▸ WHAT THIS TASK INVOLVES
Wherever the word "wronski" turns up in a line of the entries, copy that line.
-.-.-
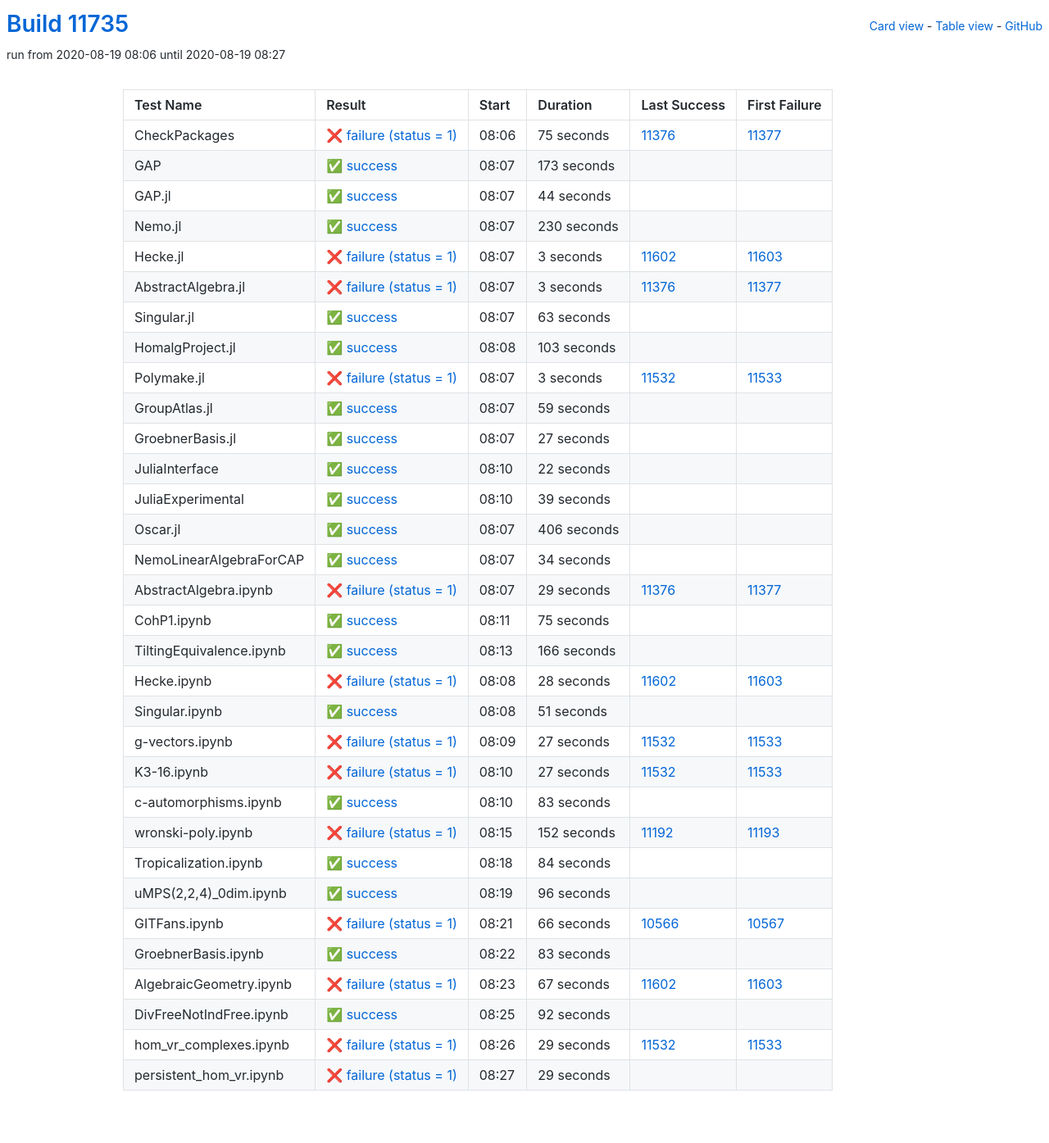
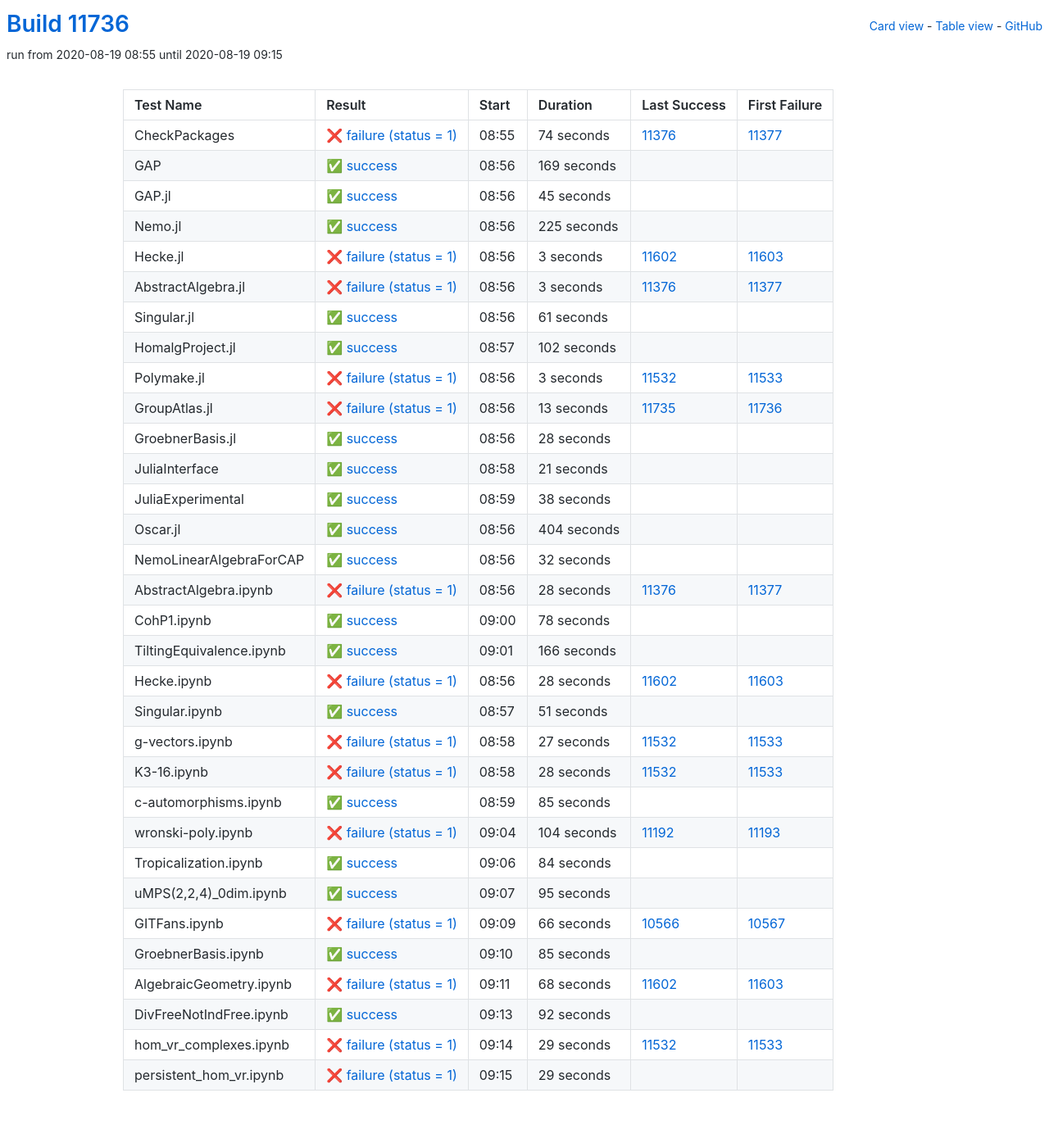
Before and after one commit to oscar-system/oscar-ci-status, a Jekyll site: the page built from table.html, in a window 1280 px wide. Shown: the whole page at 82% size. Built offline with Jekyll 4.4.1, drawn with Linux system fonts in a browser that asks for light colours.

Commit message:
Build #11736

```diff
--- a/_data/ci.yml
+++ b/_data/ci.yml
@@ -1,6 +1,6 @@
 ---
-build: 11735
-build_url: https://oscarci.mathematik.uni-kl.de/job/oscar/11735/
+build: 11736
+build_url: https://oscarci.mathematik.uni-kl.de/job/oscar/11736/
 job: oscar
 organization: oscar-system
 repo: oscar-ci-status
@@ -8,56 +8,56 @@
 tests:
 - name: CheckPackages
   id: checkpackages
-  log: https://oscarci.mathematik.uni-kl.de/job/oscar/11735/artifact/logs/build-11735/CheckPackages.log
-  start: 2020-08-19 08:06
+  log: https://oscarci.mathematik.uni-kl.de/job/oscar/11736/artifact/logs/build-11736/CheckPackages.log
+  start: 2020-08-19 08:55
   success: false
   exitcode: 1
   status: failure
-  duration: 75
+  duration: 74
   last_success: 11376
   last_success_url: https://oscarci.mathematik.uni-kl.de/job/oscar/11376/
   first_failure: 11377
   first_failure_url: https://oscarci.mathematik.uni-kl.de/job/oscar/11377/
 - name: GAP
   id: gap
-  log: https://oscarci.mathematik.uni-kl.de/job/oscar/11735/artifact/logs/build-11735/GAP.log
-  start: 2020-08-19 08:07
+  log: https://oscarci.mathematik.uni-kl.de/job/oscar/11736/artifact/logs/build-11736/GAP.log
+  start: 2020-08-19 08:56
   success: true
   exitcode: 0
   status: success
-  duration: 173
+  duration: 169
   last_success: false
   last_success_url:
   first_failure: false
   first_failure_url:
 - name: GAP.jl
   id: gap-jl
-  log: https://oscarci.mathematik.uni-kl.de/job/oscar/11735/artifact/logs/build-11735/GAP.jl.log
-  start: 2020-08-19 08:07
+  log: https://oscarci.mathematik.uni-kl.de/job/oscar/11736/artifact/logs/build-11736/GAP.jl.log
+  start: 2020-08-19 08:56
   success: true
   exitcode: 0
   status: success
-  duration: 44
+  duration: 45
   last_success: false
   last_success_url:
   first_failure: false
   first_failure_url:
 - name: Nemo.jl
   id: nemo-jl
-  log: https://oscarci.mathematik.uni-kl.de/job/oscar/11735/artifact/logs/build-11735/Nemo.jl.log
-  start: 2020-08-19 08:07
+  log: https://oscarci.mathematik.uni-kl.de/job/oscar/11736/artifact/logs/build-11736/Nemo.jl.log
+  start: 2020-08-19 08:56
   success: true
   exitcode: 0
   status: success
-  duration: 230
+  duration: 225
   last_success: false
   last_success_url:
   first_failure: false
   first_failure_url:
 - name: Hecke.jl
   id: hecke-jl
-  log: https://oscarci.mathematik.uni-kl.de/job/oscar/11735/artifact/logs/build-11735/Hecke.jl.log
-  start: 2020-08-19 08:07
+  log: https://oscarci.mathematik.uni-kl.de/job/oscar/11736/artifact/logs/build-11736/Hecke.jl.log
+  start: 2020-08-19 08:56
   success: false
   exitcode: 1
   status: failure
@@ -68,8 +68,8 @@
   first_failure_url: https://oscarci.mathematik.uni-kl.de/job/oscar/11603/
 - name: AbstractAlgebra.jl
   id: abstractalgebra-jl
-  log: https://oscarci.mathematik.uni-kl.de/job/oscar/11735/artifact/logs/build-11735/AbstractAlgebra.jl.log
-  start: 2020-08-19 08:07
+  log: https://oscarci.mathematik.uni-kl.de/job/oscar/11736/artifact/logs/build-11736/AbstractAlgebra.jl.log
+  start: 2020-08-19 08:56
   success: false
   exitcode: 1
   status: failure
@@ -80,32 +80,32 @@
   first_failure_url: https://oscarci.mathematik.uni-kl.de/job/oscar/11377/
 - name: Singular.jl
   id: singular-jl
-  log: https://oscarci.mathematik.uni-kl.de/job/oscar/11735/artifact/logs/build-11735/Singular.jl.log
-  start: 2020-08-19 08:07
+  log: https://oscarci.mathematik.uni-kl.de/job/oscar/11736/artifact/logs/build-11736/Singular.jl.log
+  start: 2020-08-19 08:56
   success: true
   exitcode: 0
   status: success
-  duration: 63
+  duration: 61
   last_success: false
   last_success_url:
   first_failure: false
   first_failure_url:
 - name: HomalgProject.jl
   id: homalgproject-jl
-  log: https://oscarci.mathematik.uni-kl.de/job/oscar/11735/artifact/logs/build-11735/HomalgProject.jl.log
-  start: 2020-08-19 08:08
+  log: https://oscarci.mathematik.uni-kl.de/job/oscar/11736/artifact/logs/build-11736/HomalgProject.jl.log
+  start: 2020-08-19 08:57
   success: true
   exitcode: 0
   status: success
-  duration: 103
+  duration: 102
   last_success: false
   last_success_url:
   first_failure: false
   first_failure_url:
 - name: Polymake.jl
   id: polymake-jl
-  log: https://oscarci.mathematik.uni-kl.de/job/oscar/11735/artifact/logs/build-11735/Polymake.jl.log
-  start: 2020-08-19 08:07
+  log: https://oscarci.mathematik.uni-kl.de/job/oscar/11736/artifact/logs/build-11736/Polymake.jl.log
+  start: 2020-08-19 08:56
   success: false
   exitcode: 1
   status: failure
@@ -116,104 +116,104 @@
   first_failure_url: https://oscarci.mathematik.uni-kl.de/job/oscar/11533/
 - name: GroupAtlas.jl
   id: groupatlas-jl
-  log: https://oscarci.mathematik.uni-kl.de/job/oscar/11735/artifact/logs/build-11735/GroupAtlas.jl.log
-  start: 2020-08-19 08:07
+  log: https://oscarci.mathematik.uni-kl.de/job/oscar/11736/artifact/logs/build-11736/GroupAtlas.jl.log
+  start: 2020-08-19 08:56
+  success: false
+  exitcode: 1
+  status: failure
+  duration: 13
+  last_success: 11735
+  last_success_url: https://oscarci.mathematik.uni-kl.de/job/oscar/11735/
+  first_failure: 11736
+  first_failure_url: https://oscarci.mathematik.uni-kl.de/job/oscar/11736/
+- name: GroebnerBasis.jl
+  id: groebnerbasis-jl
+  log: https://oscarci.mathematik.uni-kl.de/job/oscar/11736/artifact/logs/build-11736/GroebnerBasis.jl.log
+  start: 2020-08-19 08:56
   success: true
   exitcode: 0
   status: success
-  duration: 59
-  last_success: false
-  last_success_url:
-  first_failure: false
-  first_failure_url:
-- name: GroebnerBasis.jl
-  id: groebnerbasis-jl
-  log: https://oscarci.mathematik.uni-kl.de/job/oscar/11735/artifact/logs/build-11735/GroebnerBasis.jl.log
-  start: 2020-08-19 08:07
-  success: true
-  exitcode: 0
-  status: success
-  duration: 27
+  duration: 28
   last_success: false
   last_success_url:
   first_failure: false
   first_failure_url:
 - name: JuliaInterface
   id: juliainterface
-  log: https://oscarci.mathematik.uni-kl.de/job/oscar/11735/artifact/logs/build-11735/JuliaInterface.log
-  start: 2020-08-19 08:10
+  log: https://oscarci.mathematik.uni-kl.de/job/oscar/11736/artifact/logs/build-11736/JuliaInterface.log
+  start: 2020-08-19 08:58
   success: true
   exitcode: 0
   status: success
-  duration: 22
+  duration: 21
   last_success: false
   last_success_url:
   first_failure: false
   first_failure_url:
 - name: JuliaExperimental
   id: juliaexperimental
-  log: https://oscarci.mathematik.uni-kl.de/job/oscar/11735/artifact/logs/build-11735/JuliaExperimental.log
-  start: 2020-08-19 08:10
+  log: https://oscarci.mathematik.uni-kl.de/job/oscar/11736/artifact/logs/build-11736/JuliaExperimental.log
+  start: 2020-08-19 08:59
   success: true
   exitcode: 0
   status: success
-  duration: 39
+  duration: 38
   last_success: false
   last_success_url:
   first_failure: false
   first_failure_url:
 - name: Oscar.jl
   id: oscar-jl
-  log: https://oscarci.mathematik.uni-kl.de/job/oscar/11735/artifact/logs/build-11735/Oscar.jl.log
-  start: 2020-08-19 08:07
+  log: https://oscarci.mathematik.uni-kl.de/job/oscar/11736/artifact/logs/build-11736/Oscar.jl.log
+  start: 2020-08-19 08:56
   success: true
   exitcode: 0
   status: success
-  duration: 406
+  duration: 404
   last_success: false
   last_success_url:
   first_failure: false
   first_failure_url:
 - name: NemoLinearAlgebraForCAP
   id: nemolinearalgebraforcap
-  log: https://oscarci.mathematik.uni-kl.de/job/oscar/11735/artifact/logs/build-11735/NemoLinearAlgebraForCAP.log
-  start: 2020-08-19 08:07
+  log: https://oscarci.mathematik.uni-kl.de/job/oscar/11736/artifact/logs/build-11736/NemoLinearAlgebraForCAP.log
+  start: 2020-08-19 08:56
   success: true
   exitcode: 0
   status: success
-  duration: 34
+  duration: 32
   last_success: false
   last_success_url:
   first_failure: false
   first_failure_url:
 - name: AbstractAlgebra.ipynb
   id: abstractalgebra-ipynb
-  log: https://oscarci.mathematik.uni-kl.de/job/oscar/11735/artifact/logs/build-11735/AbstractAlgebra.ipynb.log
-  start: 2020-08-19 08:07
+  log: https://oscarci.mathematik.uni-kl.de/job/oscar/11736/artifact/logs/build-11736/AbstractAlgebra.ipynb.log
+  start: 2020-08-19 08:56
   success: false
   exitcode: 1
   status: failure
-  duration: 29
+  duration: 28
   last_success: 11376
   last_success_url: https://oscarci.mathematik.uni-kl.de/job/oscar/11376/
   first_failure: 11377
   first_failure_url: https://oscarci.mathematik.uni-kl.de/job/oscar/11377/
 - name: CohP1.ipynb
   id: cohp1-ipynb
-  log: https://oscarci.mathematik.uni-kl.de/job/oscar/11735/artifact/logs/build-11735/CohP1.ipynb.log
-  start: 2020-08-19 08:11
+  log: https://oscarci.mathematik.uni-kl.de/job/oscar/11736/artifact/logs/build-11736/CohP1.ipynb.log
+  start: 2020-08-19 09:00
   success: true
   exitcode: 0
   status: success
-  duration: 75
+  duration: 78
   last_success: false
   last_success_url:
   first_failure: false
   first_failure_url:
 - name: TiltingEquivalence.ipynb
   id: tiltingequivalence-ipynb
-  log: https://oscarci.mathematik.uni-kl.de/job/oscar/11735/artifact/logs/build-11735/TiltingEquivalence.ipynb.log
-  start: 2020-08-19 08:13
+  log: https://oscarci.mathematik.uni-kl.de/job/oscar/11736/artifact/logs/build-11736/TiltingEquivalence.ipynb.log
+  start: 2020-08-19 09:01
   success: true
   exitcode: 0
   status: success
@@ -224,8 +224,8 @@
   first_failure_url:
 - name: Hecke.ipynb
   id: hecke-ipynb
-  log: https://oscarci.mathematik.uni-kl.de/job/oscar/11735/artifact/logs/build-11735/Hecke.ipynb.log
-  start: 2020-08-19 08:08
+  log: https://oscarci.mathematik.uni-kl.de/job/oscar/11736/artifact/logs/build-11736/Hecke.ipynb.log
+  start: 2020-08-19 08:56
   success: false
   exitcode: 1
   status: failure
@@ -236,8 +236,8 @@
   first_failure_url: https://oscarci.mathematik.uni-kl.de/job/oscar/11603/
 - name: Singular.ipynb
   id: singular-ipynb
-  log: https://oscarci.mathematik.uni-kl.de/job/oscar/11735/artifact/logs/build-11735/Singular.ipynb.log
-  start: 2020-08-19 08:08
+  log: https://oscarci.mathematik.uni-kl.de/job/oscar/11736/artifact/logs/build-11736/Singular.ipynb.log
+  start: 2020-08-19 08:57
   success: true
   exitcode: 0
   status: success
@@ -248,8 +248,8 @@
   first_failure_url:
 - name: g-vectors.ipynb
   id: g-vectors-ipynb
-  log: https://oscarci.mathematik.uni-kl.de/job/oscar/11735/artifact/logs/build-11735/g-vectors.ipynb.log
-  start: 2020-08-19 08:09
+  log: https://oscarci.mathematik.uni-kl.de/job/oscar/11736/artifact/logs/build-11736/g-vectors.ipynb.log
+  start: 2020-08-19 08:58
   success: false
   exitcode: 1
   status: failure
@@ -260,44 +260,44 @@
   first_failure_url: https://oscarci.mathematik.uni-kl.de/job/oscar/11533/
 - name: K3-16.ipynb
   id: k3-16-ipynb
-  log: https://oscarci.mathematik.uni-kl.de/job/oscar/11735/artifact/logs/build-11735/K3-16.ipynb.log
-  start: 2020-08-19 08:10
+  log: https://oscarci.mathematik.uni-kl.de/job/oscar/11736/artifact/logs/build-11736/K3-16.ipynb.log
+  start: 2020-08-19 08:58
   success: false
   exitcode: 1
   status: failure
-  duration: 27
+  duration: 28
   last_success: 11532
   last_success_url: https://oscarci.mathematik.uni-kl.de/job/oscar/11532/
   first_failure: 11533
   first_failure_url: https://oscarci.mathematik.uni-kl.de/job/oscar/11533/
 - name: c-automorphisms.ipynb
   id: c-automorphisms-ipynb
-  log: https://oscarci.mathematik.uni-kl.de/job/oscar/11735/artifact/logs/build-11735/c-automorphisms.ipynb.log
-  start: 2020-08-19 08:10
+  log: https://oscarci.mathematik.uni-kl.de/job/oscar/11736/artifact/logs/build-11736/c-automorphisms.ipynb.log
+  start: 2020-08-19 08:59
   success: true
   exitcode: 0
   status: success
-  duration: 83
+  duration: 85
   last_success: false
   last_success_url:
   first_failure: false
   first_failure_url:
 - name: wronski-poly.ipynb
   id: wronski-poly-ipynb
-  log: https://oscarci.mathematik.uni-kl.de/job/oscar/11735/artifact/logs/build-11735/wronski-poly.ipynb.log
-  start: 2020-08-19 08:15
+  log: https://oscarci.mathematik.uni-kl.de/job/oscar/11736/artifact/logs/build-11736/wronski-poly.ipynb.log
+  start: 2020-08-19 09:04
   success: false
   exitcode: 1
   status: failure
-  duration: 152
+  duration: 104
   last_success: 11192
   last_success_url: https://oscarci.mathematik.uni-kl.de/job/oscar/11192/
   first_failure: 11193
   first_failure_url: https://oscarci.mathematik.uni-kl.de/job/oscar/11193/
 - name: Tropicalization.ipynb
   id: tropicalization-ipynb
-  log: https://oscarci.mathematik.uni-kl.de/job/oscar/11735/artifact/logs/build-11735/Tropicalization.ipynb.log
-  start: 2020-08-19 08:18
+  log: https://oscarci.mathematik.uni-kl.de/job/oscar/11736/artifact/logs/build-11736/Tropicalization.ipynb.log
+  start: 2020-08-19 09:06
   success: true
   exitcode: 0
   status: success
@@ -308,20 +308,20 @@
   first_failure_url:
 - name: uMPS(2,2,4)_0dim.ipynb
   id: umps-2-2-4-0dim-ipynb
-  log: https://oscarci.mathematik.uni-kl.de/job/oscar/11735/artifact/logs/build-11735/uMPS-2-2-4-_0dim.ipynb.log
-  start: 2020-08-19 08:19
+  log: https://oscarci.mathematik.uni-kl.de/job/oscar/11736/artifact/logs/build-11736/uMPS-2-2-4-_0dim.ipynb.log
+  start: 2020-08-19 09:07
   success: true
   exitcode: 0
   status: success
-  duration: 96
+  duration: 95
   last_success: false
   last_success_url:
   first_failure: false
   first_failure_url:
 - name: GITFans.ipynb
   id: gitfans-ipynb
-  log: https://oscarci.mathematik.uni-kl.de/job/oscar/11735/artifact/logs/build-11735/GITFans.ipynb.log
-  start: 2020-08-19 08:21
+  log: https://oscarci.mathematik.uni-kl.de/job/oscar/11736/artifact/logs/build-11736/GITFans.ipynb.log
+  start: 2020-08-19 09:09
   success: false
   exitcode: 1
   status: failure
@@ -332,32 +332,32 @@
   first_failure_url: https://oscarci.mathematik.uni-kl.de/job/oscar/10567/
 - name: GroebnerBasis.ipynb
   id: groebnerbasis-ipynb
-  log: https://oscarci.mathematik.uni-kl.de/job/oscar/11735/artifact/logs/build-11735/GroebnerBasis.ipynb.log
-  start: 2020-08-19 08:22
+  log: https://oscarci.mathematik.uni-kl.de/job/oscar/11736/artifact/logs/build-11736/GroebnerBasis.ipynb.log
+  start: 2020-08-19 09:10
   success: true
   exitcode: 0
   status: success
-  duration: 83
+  duration: 85
   last_success: false
   last_success_url:
   first_failure: false
   first_failure_url:
 - name: AlgebraicGeometry.ipynb
   id: algebraicgeometry-ipynb
-  log: https://oscarci.mathematik.uni-kl.de/job/oscar/11735/artifact/logs/build-11735/AlgebraicGeometry.ipynb.log
-  start: 2020-08-19 08:23
+  log: https://oscarci.mathematik.uni-kl.de/job/oscar/11736/artifact/logs/build-11736/AlgebraicGeometry.ipynb.log
+  start: 2020-08-19 09:11
   success: false
   exitcode: 1
   status: failure
-  duration: 67
+  duration: 68
   last_success: 11602
   last_success_url: https://oscarci.mathematik.uni-kl.de/job/oscar/11602/
   first_failure: 11603
   first_failure_url: https://oscarci.mathematik.uni-kl.de/job/oscar/11603/
 - name: DivFreeNotIndFree.ipynb
   id: divfreenotindfree-ipynb
-  log: https://oscarci.mathematik.uni-kl.de/job/oscar/11735/artifact/logs/build-11735/DivFreeNotIndFree.ipynb.log
-  start: 2020-08-19 08:25
+  log: https://oscarci.mathematik.uni-kl.de/job/oscar/11736/artifact/logs/build-11736/DivFreeNotIndFree.ipynb.log
+  start: 2020-08-19 09:13
   success: true
   exitcode: 0
   status: success
@@ -368,8 +368,8 @@
   first_failure_url:
 - name: hom_vr_complexes.ipynb
   id: hom-vr-complexes-ipynb
-  log: https://oscarci.mathematik.uni-kl.de/job/oscar/11735/artifact/logs/build-11735/hom_vr_complexes.ipynb.log
-  start: 2020-08-19 08:26
+  log: https://oscarci.mathematik.uni-kl.de/job/oscar/11736/artifact/logs/build-11736/hom_vr_complexes.ipynb.log
+  start: 2020-08-19 09:14
   success: false
   exitcode: 1
   status: failure
@@ -380,8 +380,8 @@
   first_failure_url: https://oscarci.mathematik.uni-kl.de/job/oscar/11533/
 - name: persistent_hom_vr.ipynb
   id: persistent-hom-vr-ipynb
-  log: https://oscarci.mathematik.uni-kl.de/job/oscar/11735/artifact/logs/build-11735/persistent_hom_vr.ipynb.log
-  start: 2020-08-19 08:27
+  log: https://oscarci.mathematik.uni-kl.de/job/oscar/11736/artifact/logs/build-11736/persistent_hom_vr.ipynb.log
+  start: 2020-08-19 09:15
   success: false
   exitcode: 1
   status: failure
```
Also changed, not shown: README.md.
-.-.-
▸ EXERCISE SOLUTION
 - name: wronski-poly.ipynb
   id: wronski-poly-ipynb
-  log: https://oscarci.mathematik.uni-kl.de/job/oscar/11735/artifact/logs/build-11735/wronski-poly.ipynb.log
+  log: https://oscarci.mathematik.uni-kl.de/job/oscar/11736/artifact/logs/build-11736/wronski-poly.ipynb.log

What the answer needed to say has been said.